The transition from one state to another takes place in an evolutionary manner: humans are formed aesthetically until society simply throws off the old shell. Conversely, however, it becomes clear that the purely politically oriented and acting individual cannot solve the problem: public people cannot develop their morals, but fail and become immoral if their actions are not authentic. And it can only be authentic if the individual has found his way back to his totality.

Elisabeth is the typical representative of inauthentic people. As a woman and a public person, she cannot find her totality; she is forced to live a life in appearance. For this she has to renounce any personal happiness. Although she speaks constantly of freedom, it is dependent on the will of the people, the demands of royalty and the role expectations that are placed on her as a female monarch.

Maria finds a self-determined life after she has thrown off all shackles up to the point of fear of death. But it can only preserve its morality and totality by withdrawing into inwardness. In the public sphere, in politics, it is subject to the old forces of noble court society. It has its own conception of the political man: the freedom of the individual must be brought into conformity with the needs of all according to reasonable principles.



Gaetano Donizetti's opera Maria Stuarda from 1835 is heavily based on Schiller's piece.

Film adaptations

Radio plays

  • 1927: Production: Süddeutsche Rundfunk AG - Director: Karl Köstlin
  • 1947: Only 3rd part: 3rd act: garden scene; Production: Radio Bremen - Director: Not known
    • Speaker: Not known


School expenses

  • Friedrich Schiller: Maria Stuart . Tragedy in five acts. With a comment by Wilhelm Große. Frankfurt am Main: Suhrkamp 2004 (BasisBibliothek 54). ISBN 3-518-18853-4 .
  • Friedrich Schiller. Maria Stuart . A tragedy. Reclam XL. Text and context. Published by Wolf Dieter Hellberg. Philipp Reclam jun. Stuttgart 2014. ISBN 978-3-15-019227-6 .

Secondary literature

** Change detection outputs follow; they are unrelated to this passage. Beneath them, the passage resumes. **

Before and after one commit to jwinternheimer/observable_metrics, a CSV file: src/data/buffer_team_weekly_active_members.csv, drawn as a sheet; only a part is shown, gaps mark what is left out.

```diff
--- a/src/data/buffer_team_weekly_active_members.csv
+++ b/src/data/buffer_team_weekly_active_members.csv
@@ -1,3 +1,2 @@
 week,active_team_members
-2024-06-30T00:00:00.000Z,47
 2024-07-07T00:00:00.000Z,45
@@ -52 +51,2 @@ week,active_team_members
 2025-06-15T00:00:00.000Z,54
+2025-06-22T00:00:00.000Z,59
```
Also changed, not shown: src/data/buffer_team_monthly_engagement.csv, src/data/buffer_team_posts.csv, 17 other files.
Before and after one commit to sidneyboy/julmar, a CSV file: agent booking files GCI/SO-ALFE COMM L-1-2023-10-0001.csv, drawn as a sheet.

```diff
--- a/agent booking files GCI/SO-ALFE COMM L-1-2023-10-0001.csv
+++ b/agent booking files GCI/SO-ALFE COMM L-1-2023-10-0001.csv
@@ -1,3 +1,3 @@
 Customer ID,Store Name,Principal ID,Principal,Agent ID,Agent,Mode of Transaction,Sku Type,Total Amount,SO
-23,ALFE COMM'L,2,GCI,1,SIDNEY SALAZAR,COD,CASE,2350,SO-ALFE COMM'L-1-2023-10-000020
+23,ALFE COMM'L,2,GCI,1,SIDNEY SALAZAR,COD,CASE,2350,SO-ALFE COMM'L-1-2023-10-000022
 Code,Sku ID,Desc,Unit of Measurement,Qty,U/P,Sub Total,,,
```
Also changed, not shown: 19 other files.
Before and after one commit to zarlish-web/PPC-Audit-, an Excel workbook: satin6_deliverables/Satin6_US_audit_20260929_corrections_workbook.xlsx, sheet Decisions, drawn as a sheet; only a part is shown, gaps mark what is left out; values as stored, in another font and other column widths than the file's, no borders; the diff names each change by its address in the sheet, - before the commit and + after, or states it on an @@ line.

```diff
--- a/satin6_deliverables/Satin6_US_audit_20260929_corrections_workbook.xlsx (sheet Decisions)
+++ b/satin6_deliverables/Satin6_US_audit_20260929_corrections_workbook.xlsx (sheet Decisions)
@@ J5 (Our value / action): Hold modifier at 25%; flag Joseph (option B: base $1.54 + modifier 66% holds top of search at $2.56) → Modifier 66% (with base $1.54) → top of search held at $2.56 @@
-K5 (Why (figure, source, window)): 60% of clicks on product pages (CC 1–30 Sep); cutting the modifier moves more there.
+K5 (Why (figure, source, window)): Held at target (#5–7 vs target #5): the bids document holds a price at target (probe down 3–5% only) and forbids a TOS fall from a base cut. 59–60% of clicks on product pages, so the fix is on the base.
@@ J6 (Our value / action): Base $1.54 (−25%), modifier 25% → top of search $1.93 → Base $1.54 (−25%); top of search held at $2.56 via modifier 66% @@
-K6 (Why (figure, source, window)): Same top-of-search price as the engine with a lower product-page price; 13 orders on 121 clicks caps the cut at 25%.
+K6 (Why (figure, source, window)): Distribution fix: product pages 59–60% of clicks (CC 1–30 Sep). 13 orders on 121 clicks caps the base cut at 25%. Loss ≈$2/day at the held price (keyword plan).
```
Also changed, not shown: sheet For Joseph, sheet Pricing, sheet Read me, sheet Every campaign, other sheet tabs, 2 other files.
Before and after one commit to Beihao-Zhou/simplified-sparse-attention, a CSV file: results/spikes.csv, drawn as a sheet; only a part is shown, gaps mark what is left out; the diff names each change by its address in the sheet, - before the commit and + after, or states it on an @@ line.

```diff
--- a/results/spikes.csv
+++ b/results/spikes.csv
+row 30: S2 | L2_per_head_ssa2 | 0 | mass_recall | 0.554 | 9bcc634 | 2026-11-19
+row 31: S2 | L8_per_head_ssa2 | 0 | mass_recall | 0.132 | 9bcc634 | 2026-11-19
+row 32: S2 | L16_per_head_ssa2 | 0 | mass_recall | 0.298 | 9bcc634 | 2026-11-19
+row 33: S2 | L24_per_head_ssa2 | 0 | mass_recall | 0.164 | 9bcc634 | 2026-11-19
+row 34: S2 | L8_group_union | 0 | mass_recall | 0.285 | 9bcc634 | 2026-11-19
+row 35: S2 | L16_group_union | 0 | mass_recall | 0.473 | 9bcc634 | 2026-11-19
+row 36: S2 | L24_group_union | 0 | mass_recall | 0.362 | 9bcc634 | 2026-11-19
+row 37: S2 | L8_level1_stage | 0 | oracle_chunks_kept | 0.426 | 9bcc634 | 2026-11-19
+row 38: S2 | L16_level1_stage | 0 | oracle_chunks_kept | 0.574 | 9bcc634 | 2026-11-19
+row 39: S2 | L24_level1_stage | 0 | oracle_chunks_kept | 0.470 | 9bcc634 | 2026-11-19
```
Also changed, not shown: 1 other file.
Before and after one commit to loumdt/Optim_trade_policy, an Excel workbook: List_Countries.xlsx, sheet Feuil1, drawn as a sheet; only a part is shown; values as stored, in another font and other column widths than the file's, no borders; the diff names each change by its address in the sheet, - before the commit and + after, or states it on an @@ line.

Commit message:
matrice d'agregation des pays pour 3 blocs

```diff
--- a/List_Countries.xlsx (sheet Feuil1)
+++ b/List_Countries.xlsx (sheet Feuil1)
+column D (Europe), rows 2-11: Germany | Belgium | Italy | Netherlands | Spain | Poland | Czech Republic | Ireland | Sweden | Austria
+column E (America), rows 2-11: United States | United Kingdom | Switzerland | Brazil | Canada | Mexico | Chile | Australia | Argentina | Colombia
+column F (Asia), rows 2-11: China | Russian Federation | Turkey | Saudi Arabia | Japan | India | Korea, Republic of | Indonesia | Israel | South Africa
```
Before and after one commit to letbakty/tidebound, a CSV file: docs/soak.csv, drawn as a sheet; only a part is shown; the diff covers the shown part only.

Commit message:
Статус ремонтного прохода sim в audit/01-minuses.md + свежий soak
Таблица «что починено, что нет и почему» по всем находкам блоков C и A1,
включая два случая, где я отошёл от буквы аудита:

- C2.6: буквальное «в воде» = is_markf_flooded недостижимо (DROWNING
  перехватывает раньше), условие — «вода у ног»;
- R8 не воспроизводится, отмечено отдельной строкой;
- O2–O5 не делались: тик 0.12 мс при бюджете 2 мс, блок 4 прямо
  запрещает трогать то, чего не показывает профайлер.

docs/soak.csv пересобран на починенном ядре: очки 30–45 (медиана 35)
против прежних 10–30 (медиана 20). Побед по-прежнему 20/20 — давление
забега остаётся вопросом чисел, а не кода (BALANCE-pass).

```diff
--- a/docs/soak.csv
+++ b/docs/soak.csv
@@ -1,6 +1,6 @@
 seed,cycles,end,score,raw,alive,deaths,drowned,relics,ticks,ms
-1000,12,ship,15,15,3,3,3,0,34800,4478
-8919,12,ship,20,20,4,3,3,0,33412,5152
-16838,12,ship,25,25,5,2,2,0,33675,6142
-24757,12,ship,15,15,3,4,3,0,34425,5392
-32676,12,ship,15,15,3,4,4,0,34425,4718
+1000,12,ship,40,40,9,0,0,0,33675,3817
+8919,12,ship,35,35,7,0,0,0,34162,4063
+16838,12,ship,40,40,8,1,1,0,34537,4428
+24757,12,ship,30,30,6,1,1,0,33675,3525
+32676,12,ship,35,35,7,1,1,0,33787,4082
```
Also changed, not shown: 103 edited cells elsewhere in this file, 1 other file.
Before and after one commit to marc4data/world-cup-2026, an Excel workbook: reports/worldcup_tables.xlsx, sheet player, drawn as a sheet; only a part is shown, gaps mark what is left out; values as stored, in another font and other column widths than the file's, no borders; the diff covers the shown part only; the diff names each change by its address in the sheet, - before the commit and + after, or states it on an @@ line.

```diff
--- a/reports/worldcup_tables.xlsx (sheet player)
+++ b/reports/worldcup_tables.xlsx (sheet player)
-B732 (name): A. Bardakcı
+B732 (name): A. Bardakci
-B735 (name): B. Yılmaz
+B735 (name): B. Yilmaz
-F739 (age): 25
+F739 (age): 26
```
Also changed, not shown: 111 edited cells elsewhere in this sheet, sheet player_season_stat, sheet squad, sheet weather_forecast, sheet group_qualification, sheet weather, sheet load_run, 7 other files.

  • Franz-Josef Deiters : 'Grant me one more time / The earth's shine on my way to heaven'. The deprivation of the world II: Friedrich Schiller's Maria Stuart . In: Ders .: The de-worldization of the stage. On the mediology of the theater of the classical episteme . Berlin: Erich Schmidt Verlag, 2015, pp. 139–171. ISBN 978-3-503-16517-9 .
  • Reinhard Leipert: Friedrich Schiller: Maria Stuart. Interpretations, Oldenbourg, Munich 2000, ISBN 978-3-637-01443-5 .
  • Karl S. Guthke : Maria Stuart. In: Schiller-Handbuch , ed. by Helmut Koopmann . 2nd, revised and updated edition. Stuttgart: Kröner 2011, pp. 438–466 [with references]. ISBN 978-3-534-24548-2 .
  • Chenxi Tang: Theatrical staging of the world order. International law, ceremonial studies and Schiller's 'Maria Stuart'. In: Yearbook of the German Schiller Society 55 (2011), pp. 142–168.
  • Philippe Wellnitz: The 'female nature' in 'Maria Stuart'. 'Woman is a frail being'. In: Schiller's nature, life, thinking and literary work , ed. v. Georg Braungart / Bernhard Greiner. Hamburg: Meiner Verlag, 2005, pp. 245-254.
  • Rüdiger Zymner: Friedrich Schiller. Dramas. Berlin: Erich Schmidt Verlag, 2002.

Web links

Commons : Maria Stuart  - Collection of images, videos and audio files
Wikisource: Maria Stuart  - Sources and full texts

Individual evidence

  1. ^ History of the origin of Maria Stuart Friedrich Schiller. Retrieved May 13, 2020 .
  2. Classics of the television game | Maria Stuart (28.03.1986 ARD / BR). Retrieved June 29, 2020 .
  3. ^ Cornelia Köhler: Maria Stuart . Anne Roerkohl Documentary, Münster 2016, ISBN 978-3-942618-20-5 ( online ).